Is suicide really contagious? Ever since the publication of Johann von Goethe's The Sorrows of Young Werther in 1774 led to a rash suicides, the existence of the "Werther effect" has been supported by numerous research studies. Well into the 20th century, high-profile suicides involving celebrities such as Marilyn Monroe, Kurt Cobain, and Yukiko Okada have been linked to later deaths believed to have been committed by fans imitating their idols.
Along with celebrity suicides, research has linked copycat deaths to news stories describing specific locations and/or methods of committing suicide that increases the likelihood of vulnerable people killing themselves in the same way. Suicide epidemics linked to places such as Mount Mihara and Aokigahara Forest in Japan, the Golden Gate Bridge in San Francisco, and the Bloor Viaduct in Toronto have persisted despite attempts to curb deaths with improved safety measures.

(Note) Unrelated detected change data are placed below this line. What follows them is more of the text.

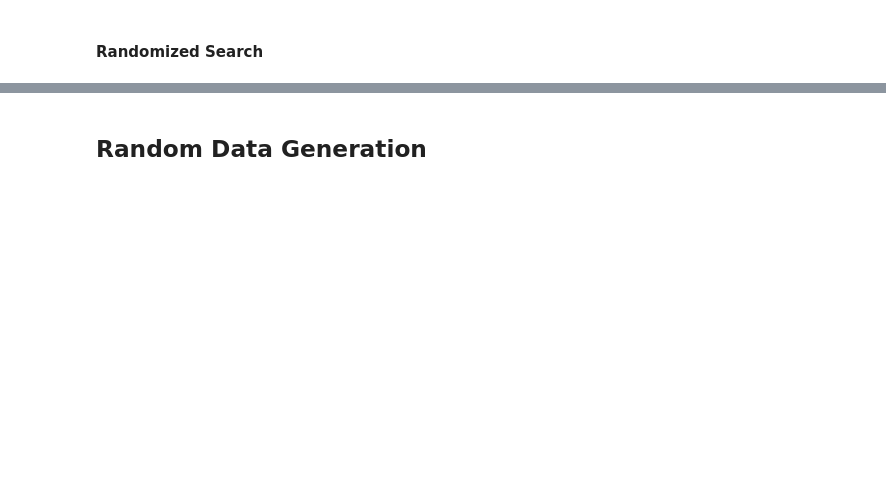
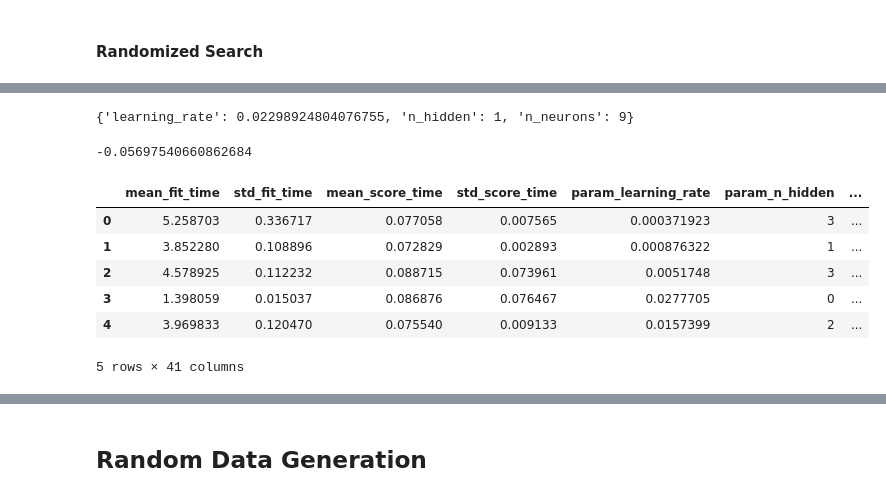
Before and after one commit to iainmuir6/Machine-Learning-with-Coronavirus-Data, a Jupyter notebook: ml_covid_research.ipynb, the cells around one changed output, grey strips where cells are left out. Saved outputs shown, nothing was run; the diff lists cells and outputs as text; code cells hidden in the pictures; blank space fills up the shorter version.

Commit message:
Update Randomized Search, fit works

```diff
--- a/ml_covid_research.ipynb
+++ b/ml_covid_research.ipynb
@@ -875,7 +875,8 @@ cv = RepeatedStratifiedKFold(n_splits=10, n_repeats=3, random_state=SEED)
 # %%
 rnd_search_cv = RandomizedSearchCV(keras_reg, hyperparameters, n_iter=10, cv=cv)
 # %%
+%%time
 rnd_search_cv.fit(
-    X_train, y_train, epochs=EPOCHS, validation_split=VAL_SPLIT, callbacks=[EarlyStopping(patience=10)]
+    X_train, y_train, epochs=EPOCHS, validation_split=VAL_SPLIT, callbacks=[EarlyStopping(patience=10)], verbose=0
 )
 # %% [output]
@@ -899,0 +914,20 @@ RuntimeError: Cannot clone object <tensorflow.python.keras.wrappers.scikit_learn
+# %%
+best_params = rnd_search_cv.best_params_
+best_params
+# %% [output]
+{'learning_rate': 0.02298924804076755, 'n_hidden': 1, 'n_neurons': 9}
+# %%
+rnd_search_cv.best_score_
+# %% [output]
+-0.05697540660862684
+# %%
+cv_results = pd.DataFrame(rnd_search_cv.cv_results_)
+cv_results.head(5)
+# %% [output]
+|  | mean_fit_time | std_fit_time | mean_score_time | std_score_time | param_learning_rate | param_n_hidden | ... |
+| 0 | 5.258703 | 0.336717 | 0.077058 | 0.007565 | 0.000371923 | 3 | ... |
+| 1 | 3.852280 | 0.108896 | 0.072829 | 0.002893 | 0.000876322 | 1 | ... |
+| 2 | 4.578925 | 0.112232 | 0.088715 | 0.073961 | 0.0051748 | 3 | ... |
+| 3 | 1.398059 | 0.015037 | 0.086876 | 0.076467 | 0.0277705 | 0 | ... |
+| 4 | 3.969833 | 0.120470 | 0.075540 | 0.009133 | 0.0157399 | 2 | ... |
+5 rows × 41 columns
```
Also changed, not shown: parts of 26 cells of this notebook.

Even the presence of Internet web sites describing suicide methods and "suicide kits" available by mail order can often lead to deaths that might never have occurred otherwise.
In response to concerns about copycat suicides, media agencies in many countries have developed formal guidelines to encourage the responsible reporting of suicides. Despite accusations of censorship, these guidelines are intended to correct popular misconceptions about suicide and to avoid reporting deaths in a sensationalized manner. Although these guidelines are useful to a point, the need to report on high-profile deaths is an ongoing problem for news agencies.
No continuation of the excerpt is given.